_AIM OF THE TASK_
Your task is to reproduce the entries below word for word.

_MATERIAL TO PROCESS_
== Segment start ==
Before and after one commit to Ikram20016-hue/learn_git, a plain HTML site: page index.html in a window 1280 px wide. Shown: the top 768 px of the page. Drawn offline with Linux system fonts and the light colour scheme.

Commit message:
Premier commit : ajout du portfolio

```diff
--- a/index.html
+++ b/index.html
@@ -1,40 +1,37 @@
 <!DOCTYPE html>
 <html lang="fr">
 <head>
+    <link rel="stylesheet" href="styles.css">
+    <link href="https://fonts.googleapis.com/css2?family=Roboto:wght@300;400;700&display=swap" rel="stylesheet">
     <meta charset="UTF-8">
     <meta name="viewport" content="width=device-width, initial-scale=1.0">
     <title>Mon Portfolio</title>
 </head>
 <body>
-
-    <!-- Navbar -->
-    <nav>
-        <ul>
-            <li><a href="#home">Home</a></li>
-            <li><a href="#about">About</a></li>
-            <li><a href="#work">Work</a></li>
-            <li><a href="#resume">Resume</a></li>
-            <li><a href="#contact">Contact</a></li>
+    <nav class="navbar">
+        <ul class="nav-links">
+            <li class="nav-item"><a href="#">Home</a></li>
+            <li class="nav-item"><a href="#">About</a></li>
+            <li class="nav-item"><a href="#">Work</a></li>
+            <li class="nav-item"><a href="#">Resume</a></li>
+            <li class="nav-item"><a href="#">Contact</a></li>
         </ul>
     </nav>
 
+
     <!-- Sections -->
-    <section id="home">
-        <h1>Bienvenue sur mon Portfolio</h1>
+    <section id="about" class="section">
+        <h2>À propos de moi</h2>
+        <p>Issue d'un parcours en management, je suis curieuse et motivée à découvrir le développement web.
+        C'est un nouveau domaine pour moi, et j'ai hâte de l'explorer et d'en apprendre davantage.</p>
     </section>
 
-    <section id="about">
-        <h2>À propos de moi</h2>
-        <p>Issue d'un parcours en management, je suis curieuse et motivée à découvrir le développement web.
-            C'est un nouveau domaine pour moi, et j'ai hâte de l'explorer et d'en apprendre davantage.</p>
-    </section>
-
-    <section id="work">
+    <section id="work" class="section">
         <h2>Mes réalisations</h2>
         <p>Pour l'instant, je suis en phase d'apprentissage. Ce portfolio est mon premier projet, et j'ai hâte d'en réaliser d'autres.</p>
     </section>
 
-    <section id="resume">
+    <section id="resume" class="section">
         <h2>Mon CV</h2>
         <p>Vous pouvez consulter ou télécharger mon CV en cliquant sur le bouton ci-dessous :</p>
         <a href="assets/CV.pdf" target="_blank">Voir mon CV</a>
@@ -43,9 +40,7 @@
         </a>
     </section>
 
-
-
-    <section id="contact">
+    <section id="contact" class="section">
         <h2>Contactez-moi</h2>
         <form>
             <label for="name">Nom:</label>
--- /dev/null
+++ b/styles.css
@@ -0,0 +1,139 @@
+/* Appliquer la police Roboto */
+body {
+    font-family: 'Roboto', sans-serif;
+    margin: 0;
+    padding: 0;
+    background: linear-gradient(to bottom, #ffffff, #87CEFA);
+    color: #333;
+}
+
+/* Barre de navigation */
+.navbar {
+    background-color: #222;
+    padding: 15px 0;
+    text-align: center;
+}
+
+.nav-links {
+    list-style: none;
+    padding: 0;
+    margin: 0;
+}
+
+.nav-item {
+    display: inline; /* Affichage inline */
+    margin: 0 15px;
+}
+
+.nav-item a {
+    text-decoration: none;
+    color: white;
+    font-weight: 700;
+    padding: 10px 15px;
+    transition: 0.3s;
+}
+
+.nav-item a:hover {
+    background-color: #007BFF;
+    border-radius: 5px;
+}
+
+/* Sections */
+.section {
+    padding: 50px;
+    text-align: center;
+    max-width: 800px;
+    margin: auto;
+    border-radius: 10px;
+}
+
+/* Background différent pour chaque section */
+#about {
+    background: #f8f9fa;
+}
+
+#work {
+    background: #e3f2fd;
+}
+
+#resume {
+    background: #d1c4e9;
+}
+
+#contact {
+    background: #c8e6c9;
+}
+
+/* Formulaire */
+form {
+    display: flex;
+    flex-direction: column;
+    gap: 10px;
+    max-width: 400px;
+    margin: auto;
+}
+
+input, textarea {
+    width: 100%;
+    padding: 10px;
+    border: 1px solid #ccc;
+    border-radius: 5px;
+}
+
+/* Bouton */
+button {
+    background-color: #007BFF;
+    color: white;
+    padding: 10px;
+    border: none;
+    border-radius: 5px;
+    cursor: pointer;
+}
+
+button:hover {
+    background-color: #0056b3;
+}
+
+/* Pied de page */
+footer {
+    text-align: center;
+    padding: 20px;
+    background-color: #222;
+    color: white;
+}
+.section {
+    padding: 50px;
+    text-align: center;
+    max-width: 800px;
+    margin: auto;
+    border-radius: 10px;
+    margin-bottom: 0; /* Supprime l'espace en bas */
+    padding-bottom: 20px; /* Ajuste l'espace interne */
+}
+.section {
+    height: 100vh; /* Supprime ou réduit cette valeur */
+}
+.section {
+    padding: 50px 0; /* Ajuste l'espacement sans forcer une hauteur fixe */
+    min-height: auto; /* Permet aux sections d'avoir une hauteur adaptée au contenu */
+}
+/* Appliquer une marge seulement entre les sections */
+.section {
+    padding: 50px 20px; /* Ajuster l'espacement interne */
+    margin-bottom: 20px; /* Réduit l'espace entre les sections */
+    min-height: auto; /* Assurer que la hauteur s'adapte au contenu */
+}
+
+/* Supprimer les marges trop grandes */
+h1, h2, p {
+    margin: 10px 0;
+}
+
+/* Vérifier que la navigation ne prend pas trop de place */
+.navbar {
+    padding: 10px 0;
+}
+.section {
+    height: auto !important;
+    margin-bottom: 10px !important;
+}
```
== Segment end ==
_TASK ANSWER_
Before and after one commit to Ikram20016-hue/learn_git, a plain HTML site: page index.html in a window 1280 px wide. Shown: the top 768 px of the page. Drawn offline with Linux system fonts and the light colour scheme.

Commit message:
Premier commit : ajout du portfolio

```diff
--- a/index.html
+++ b/index.html
@@ -1,40 +1,37 @@
 <!DOCTYPE html>
 <html lang="fr">
 <head>
+    <link rel="stylesheet" href="styles.css">
+    <link href="https://fonts.googleapis.com/css2?family=Roboto:wght@300;400;700&display=swap" rel="stylesheet">
     <meta charset="UTF-8">
     <meta name="viewport" content="width=device-width, initial-scale=1.0">
     <title>Mon Portfolio</title>
 </head>
 <body>
-
-    <!-- Navbar -->
-    <nav>
-        <ul>
-            <li><a href="#home">Home</a></li>
-            <li><a href="#about">About</a></li>
-            <li><a href="#work">Work</a></li>
-            <li><a href="#resume">Resume</a></li>
-            <li><a href="#contact">Contact</a></li>
+    <nav class="navbar">
+        <ul class="nav-links">
+            <li class="nav-item"><a href="#">Home</a></li>
+            <li class="nav-item"><a href="#">About</a></li>
+            <li class="nav-item"><a href="#">Work</a></li>
+            <li class="nav-item"><a href="#">Resume</a></li>
+            <li class="nav-item"><a href="#">Contact</a></li>
         </ul>
     </nav>
 
+
     <!-- Sections -->
-    <section id="home">
-        <h1>Bienvenue sur mon Portfolio</h1>
+    <section id="about" class="section">
+        <h2>À propos de moi</h2>
+        <p>Issue d'un parcours en management, je suis curieuse et motivée à découvrir le développement web.
+        C'est un nouveau domaine pour moi, et j'ai hâte de l'explorer et d'en apprendre davantage.</p>
     </section>
 
-    <section id="about">
-        <h2>À propos de moi</h2>
-        <p>Issue d'un parcours en management, je suis curieuse et motivée à découvrir le développement web.
-            C'est un nouveau domaine pour moi, et j'ai hâte de l'explorer et d'en apprendre davantage.</p>
-    </section>
-
-    <section id="work">
+    <section id="work" class="section">
         <h2>Mes réalisations</h2>
         <p>Pour l'instant, je suis en phase d'apprentissage. Ce portfolio est mon premier projet, et j'ai hâte d'en réaliser d'autres.</p>
     </section>
 
-    <section id="resume">
+    <section id="resume" class="section">
         <h2>Mon CV</h2>
         <p>Vous pouvez consulter ou télécharger mon CV en cliquant sur le bouton ci-dessous :</p>
         <a href="assets/CV.pdf" target="_blank">Voir mon CV</a>
@@ -43,9 +40,7 @@
         </a>
     </section>
 
-
-
-    <section id="contact">
+    <section id="contact" class="section">
         <h2>Contactez-moi</h2>
         <form>
             <label for="name">Nom:</label>
--- /dev/null
+++ b/styles.css
@@ -0,0 +1,139 @@
+/* Appliquer la police Roboto */
+body {
+    font-family: 'Roboto', sans-serif;
+    margin: 0;
+    padding: 0;
+    background: linear-gradient(to bottom, #ffffff, #87CEFA);
+    color: #333;
+}
+
+/* Barre de navigation */
+.navbar {
+    background-color: #222;
+    padding: 15px 0;
+    text-align: center;
+}
+
+.nav-links {
+    list-style: none;
+    padding: 0;
+    margin: 0;
+}
+
+.nav-item {
+    display: inline; /* Affichage inline */
+    margin: 0 15px;
+}
+
+.nav-item a {
+    text-decoration: none;
+    color: white;
+    font-weight: 700;
+    padding: 10px 15px;
+    transition: 0.3s;
+}
+
+.nav-item a:hover {
+    background-color: #007BFF;
+    border-radius: 5px;
+}
+
+/* Sections */
+.section {
+    padding: 50px;
+    text-align: center;
+    max-width: 800px;
+    margin: auto;
+    border-radius: 10px;
+}
+
+/* Background différent pour chaque section */
+#about {
+    background: #f8f9fa;
+}
+
+#work {
+    background: #e3f2fd;
+}
+
+#resume {
+    background: #d1c4e9;
+}
+
+#contact {
+    background: #c8e6c9;
+}
+
+/* Formulaire */
+form {
+    display: flex;
+    flex-direction: column;
+    gap: 10px;
+    max-width: 400px;
+    margin: auto;
+}
+
+input, textarea {
+    width: 100%;
+    padding: 10px;
+    border: 1px solid #ccc;
+    border-radius: 5px;
+}
+
+/* Bouton */
+button {
+    background-color: #007BFF;
+    color: white;
+    padding: 10px;
+    border: none;
+    border-radius: 5px;
+    cursor: pointer;
+}
+
+button:hover {
+    background-color: #0056b3;
+}
+
+/* Pied de page */
+footer {
+    text-align: center;
+    padding: 20px;
+    background-color: #222;
+    color: white;
+}
+.section {
+    padding: 50px;
+    text-align: center;
+    max-width: 800px;
+    margin: auto;
+    border-radius: 10px;
+    margin-bottom: 0; /* Supprime l'espace en bas */
+    padding-bottom: 20px; /* Ajuste l'espace interne */
+}
+.section {
+    height: 100vh; /* Supprime ou réduit cette valeur */
+}
+.section {
+    padding: 50px 0; /* Ajuste l'espacement sans forcer une hauteur fixe */
+    min-height: auto; /* Permet aux sections d'avoir une hauteur adaptée au contenu */
+}
+/* Appliquer une marge seulement entre les sections */
+.section {
+    padding: 50px 20px; /* Ajuster l'espacement interne */
+    margin-bottom: 20px; /* Réduit l'espace entre les sections */
+    min-height: auto; /* Assurer que la hauteur s'adapte au contenu */
+}
+
+/* Supprimer les marges trop grandes */
+h1, h2, p {
+    margin: 10px 0;
+}
+
+/* Vérifier que la navigation ne prend pas trop de place */
+.navbar {
+    padding: 10px 0;
+}
+.section {
+    height: auto !important;
+    margin-bottom: 10px !important;
+}
```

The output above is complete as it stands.